It is presently unknown to what extent the endogenous direct, endogenous indirect, and exogenous indirect mechanisms contribute to bacterial photoinactivation in natural surface waters. In this study, we investigated the importance of the exogenous indirect mechanism by conducting photoinactivation experiments with eight health-relevant bacterial species (Bacteroides thetaiotaomicron, Campylobacter jejuni, Enterococcus faecalis, Escherichia coli K12, E. coli O157:H7, Salmonella enterica serovar Typhimurium LT2, Staphylococcus aureus, and Streptococcus bovis). We used three synthetic photosensitizers (methylene blue, rose bengal, and nitrite) and two model natural photosensitizers (Suwannee River natural organic matter and dissolved organic matter isolated from a wastewater treatment wetland) that generated singlet oxygen and hydroxyl radical. B. thetaiotaomicron had larger first order rate constants than all other organisms under all conditions tested. The presence of the synthetic photosensitizers generally enhanced photoinactivation of Gram-positive facultative anaerobes (Ent. faecalis, Staph. aureus, and Strep. bovis). Among Gram-negative bacteria, only methylene blue with E. coli K12 and rose bengal with C. jejuni showed an enhancing effect. The presence of model natural photosensitizers either reduced or did not affect photoinactivation rate constants. Our findings highlight the importance of the cellular membrane and photosensitizer properties in modulating the contribution of the exogenous indirect mechanism to the overall bacterial photoinactivation.

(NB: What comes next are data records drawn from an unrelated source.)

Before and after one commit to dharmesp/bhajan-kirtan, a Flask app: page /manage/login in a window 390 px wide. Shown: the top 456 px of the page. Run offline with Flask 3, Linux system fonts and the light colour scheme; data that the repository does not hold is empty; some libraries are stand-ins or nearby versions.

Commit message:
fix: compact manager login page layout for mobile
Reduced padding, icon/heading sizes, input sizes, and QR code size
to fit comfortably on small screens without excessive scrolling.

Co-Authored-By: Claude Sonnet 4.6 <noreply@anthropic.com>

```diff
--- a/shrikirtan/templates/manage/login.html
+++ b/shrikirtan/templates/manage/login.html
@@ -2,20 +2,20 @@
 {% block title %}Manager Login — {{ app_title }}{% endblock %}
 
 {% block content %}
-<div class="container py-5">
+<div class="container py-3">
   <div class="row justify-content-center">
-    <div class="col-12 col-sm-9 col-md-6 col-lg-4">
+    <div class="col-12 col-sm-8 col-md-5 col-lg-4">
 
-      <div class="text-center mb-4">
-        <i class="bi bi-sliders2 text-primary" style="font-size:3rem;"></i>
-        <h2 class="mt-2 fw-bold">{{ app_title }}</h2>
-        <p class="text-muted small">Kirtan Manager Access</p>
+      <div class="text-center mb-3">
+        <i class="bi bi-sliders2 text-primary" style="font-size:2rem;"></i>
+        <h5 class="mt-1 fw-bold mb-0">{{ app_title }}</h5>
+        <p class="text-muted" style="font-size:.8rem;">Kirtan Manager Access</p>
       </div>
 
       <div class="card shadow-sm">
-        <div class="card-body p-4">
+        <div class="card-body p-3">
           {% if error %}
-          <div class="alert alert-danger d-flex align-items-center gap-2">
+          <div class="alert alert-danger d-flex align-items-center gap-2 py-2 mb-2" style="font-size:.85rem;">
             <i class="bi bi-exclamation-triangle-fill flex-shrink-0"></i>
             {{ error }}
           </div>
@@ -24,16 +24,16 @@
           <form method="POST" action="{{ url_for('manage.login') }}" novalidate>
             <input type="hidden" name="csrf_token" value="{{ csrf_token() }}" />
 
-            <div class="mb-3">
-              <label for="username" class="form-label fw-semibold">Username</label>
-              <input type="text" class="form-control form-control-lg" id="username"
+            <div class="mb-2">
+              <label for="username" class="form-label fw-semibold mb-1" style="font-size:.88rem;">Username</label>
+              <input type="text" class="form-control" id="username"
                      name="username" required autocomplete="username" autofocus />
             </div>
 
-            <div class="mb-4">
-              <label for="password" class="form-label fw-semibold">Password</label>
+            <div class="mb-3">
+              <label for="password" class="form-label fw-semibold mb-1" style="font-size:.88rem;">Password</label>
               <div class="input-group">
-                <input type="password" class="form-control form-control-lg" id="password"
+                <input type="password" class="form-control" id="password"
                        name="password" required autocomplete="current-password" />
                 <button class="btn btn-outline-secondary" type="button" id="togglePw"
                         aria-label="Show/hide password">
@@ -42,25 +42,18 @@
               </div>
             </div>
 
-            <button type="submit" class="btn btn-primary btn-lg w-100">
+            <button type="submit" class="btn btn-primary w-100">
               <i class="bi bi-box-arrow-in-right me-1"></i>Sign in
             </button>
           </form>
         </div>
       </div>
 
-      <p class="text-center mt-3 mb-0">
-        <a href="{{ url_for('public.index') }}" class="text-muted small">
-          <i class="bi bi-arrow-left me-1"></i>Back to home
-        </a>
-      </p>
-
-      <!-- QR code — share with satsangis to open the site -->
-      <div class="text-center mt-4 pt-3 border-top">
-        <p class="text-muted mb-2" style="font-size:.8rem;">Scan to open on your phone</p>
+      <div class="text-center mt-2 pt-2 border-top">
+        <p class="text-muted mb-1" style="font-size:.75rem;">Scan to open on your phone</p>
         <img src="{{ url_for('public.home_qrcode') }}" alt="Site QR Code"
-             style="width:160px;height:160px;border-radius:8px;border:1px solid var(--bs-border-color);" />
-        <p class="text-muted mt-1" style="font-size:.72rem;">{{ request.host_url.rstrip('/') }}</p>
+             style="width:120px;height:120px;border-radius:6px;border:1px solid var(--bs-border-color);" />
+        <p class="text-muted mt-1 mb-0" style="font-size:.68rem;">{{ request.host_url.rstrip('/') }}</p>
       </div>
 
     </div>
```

- Department of Chemical Engineering - Senior Lecturer
- Water Innovation and Research Centre (WIRC)
- EPSRC Centre for Doctoral Training in Statistical Applied Mathematics (SAMBa)
- Centre for Biosensors, Bioelectronics and Biodevices (C3Bio)
- Centre for Sustainable and Circular Technologies (CSCT)
Person: Research & Teaching